What is SAD?
First, an explanation of that 25 percent stat. Overall, the American Academy of Family Physicians estimates that about 4 to 6 percent of population suffers from winter depression and another 10-20 percent of people have mild SAD. That’s probably more people than you thought and some of that has to do with the fact that SAD comes in many forms.
Types of SAD can actually be separated into three categories: winter depression, summer depression, and reverse seasonal affective disorder. Winter and summer depression are almost exactly what they sound like, although for both the symptoms can begin before their namesake season. So, winter depression may begin in fall for some and spring may mark the start of summer depression.
Reverse seasonal affective disorder is a little different, as it impacts people with bipolar disorder. It is characterized by symptoms of mania or hypomania that are brought on by spring/summer seasonal changes.
The Causes of SAD
No one is quite sure why some people develop SAD but seasons are known to alter some important bodily processes, including serotonin output, melatonin levels, and circadian rhythms. Changes in any of these can cause depression. Circadian rhythms are related to the sleep-wake cycle, as is the hormone melatonin. Melatonin and the neurotransmitter serotonin also affect mood. Certain seasonal concerns, like showing off your bikini body or affording Christmas presents have also been cited as possible triggers for SAD.
Symptoms of SAD
SAD affects everyone differently but there are some likely symptoms you can look out for. Unlike, reverse SAD (which is a manic state) both winter and spring depression have symptoms most people would recognize as common to other types of depression. The difference is these symptoms occur only during certain seasons. They include feeling of sadness, anxiety, or hopelessness, loss of interest in things you used to enjoy (called anhedonia), decreased energy, and suicidal thoughts. Along with these well-known indicators, there are also symptoms unique to each type of SAD.
• Laden feeling in extremities (as though your arms or legs are extra heavy)
• Social withdrawal
• Weight gain
• Increased sex drive
• Weight loss
• Constantly elevated mood
• Rapid thoughts and/or speech
• Enthusiasm disproportionate to the situation
If you think you may have SAD or reverse SAD, tell your doctor. Unfortunately, there is no test for SAD but a history of your symptoms should be enough for a proper diagnosis.
Treatments for SAD
For some people, winter depression can be addressed with light therapy. This is basically a very bright light that mimics sunshine. People who use light therapy sit in front of their light boxes for about 30 minutes each day. Still, light therapy alone doesn’t help everyone (not even everyone with winter-specific SAD) and sometimes antidepressants or psychotherapy are recommended.

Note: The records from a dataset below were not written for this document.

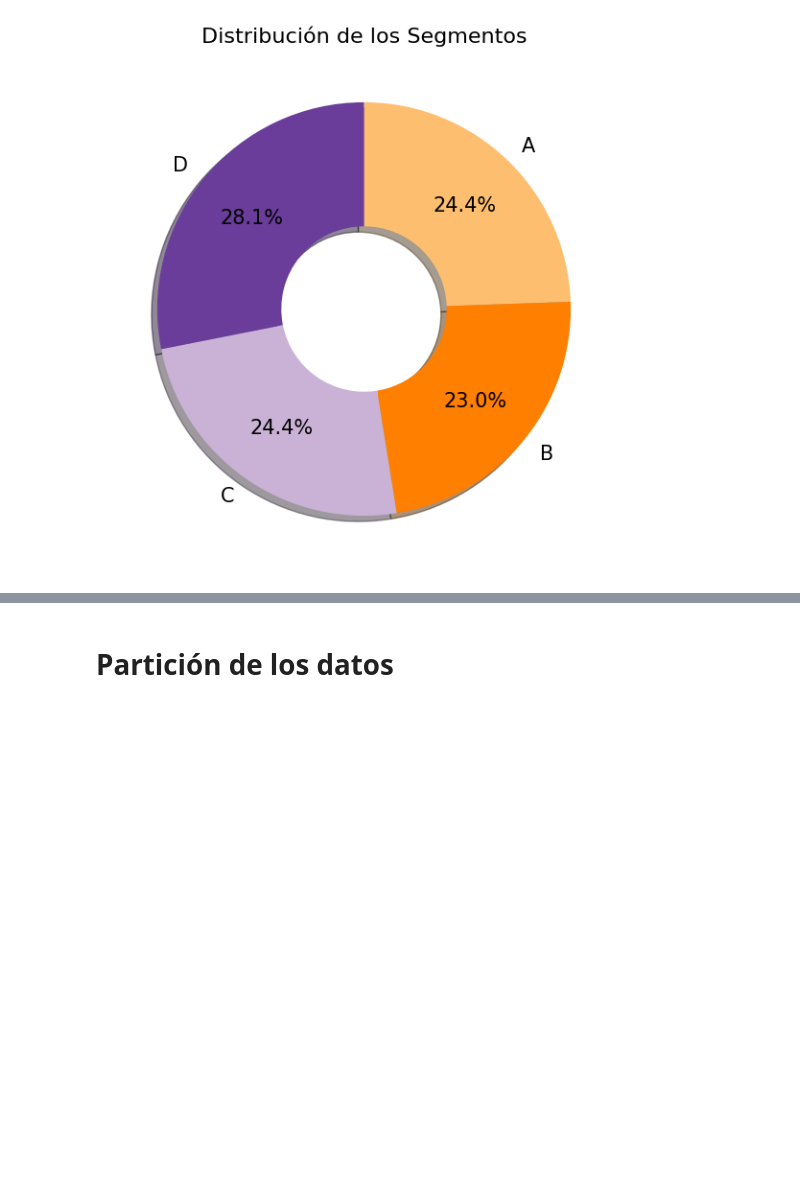
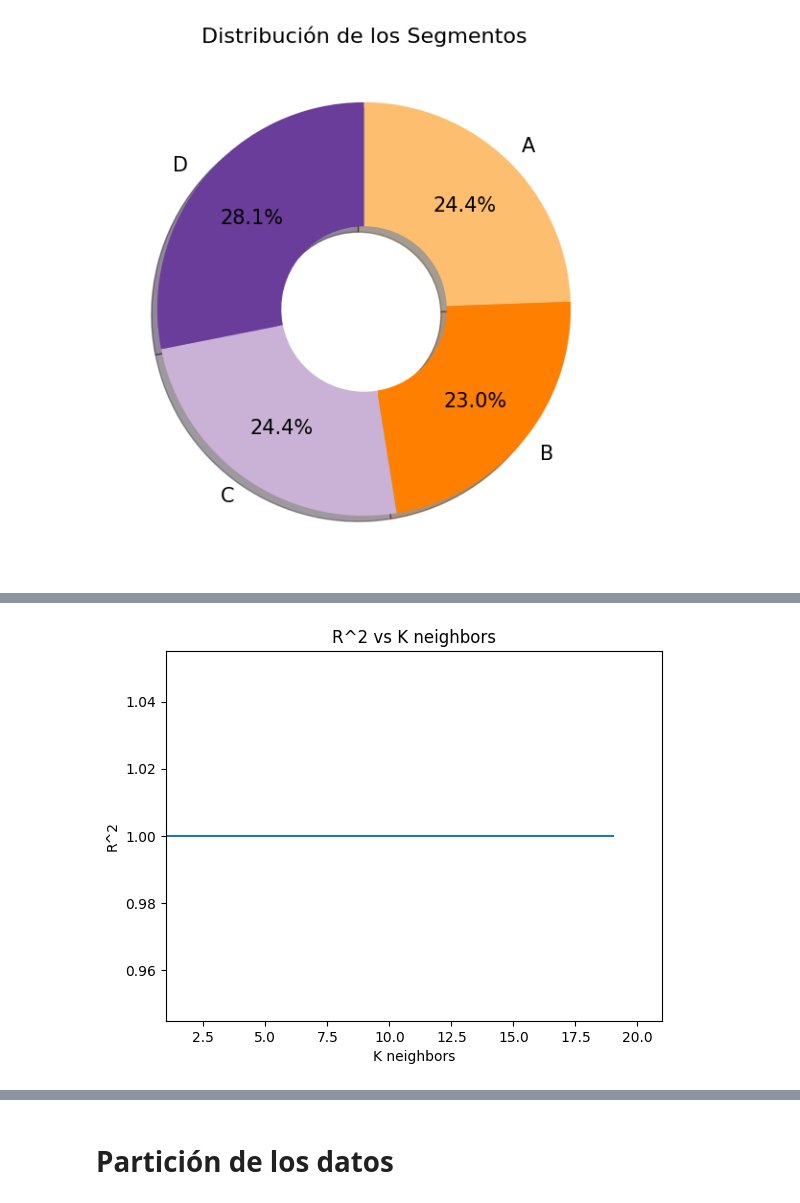
Before and after one commit to Manolo1109/Proyecto_Fundamentos, a Jupyter notebook: Proyecto_Fundamentos.ipynb, the cells around one changed output, grey strips where cells are left out. Saved outputs shown, nothing was run; the diff lists cells and outputs as text; code cells hidden in the pictures; blank space fills up the shorter version.

```diff
--- a/Proyecto_Fundamentos.ipynb
+++ b/Proyecto_Fundamentos.ipynb
@@ -294,0 +311,6 @@ plt.show()
+# %%
+ax = sns.lineplot(x=[errors[i]['K'] for i in range(len(errors))],y=[errors[i]['R^2'] for i in range(len(errors))])
+ax.set(title='R^2 vs K neighbors',xlim=(1,21),xlabel='K neighbors', ylabel='R^2')
+plt.show()
+# %% [output]
+[figure, added]
```
Also changed, not shown: parts of 36 cells of this notebook.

Some people also use supplements such as St. John’s wort, melatonin, and Omega-3 fatty acids to address winter or summer depression. As always, it’s advised you talk with your doctor before trying any of these as they may not mix well with certain meds or medical conditions. There are also non-medical treatments for winter and summer SAD, which include spending more time outdoors, letting in sunlight as much as possible, exercising, and spending time with positive people.
In general, if you have SAD or reverse SAD, it best first step is to consult with a medical professional to work out what treatment can best address your seasonal symptoms.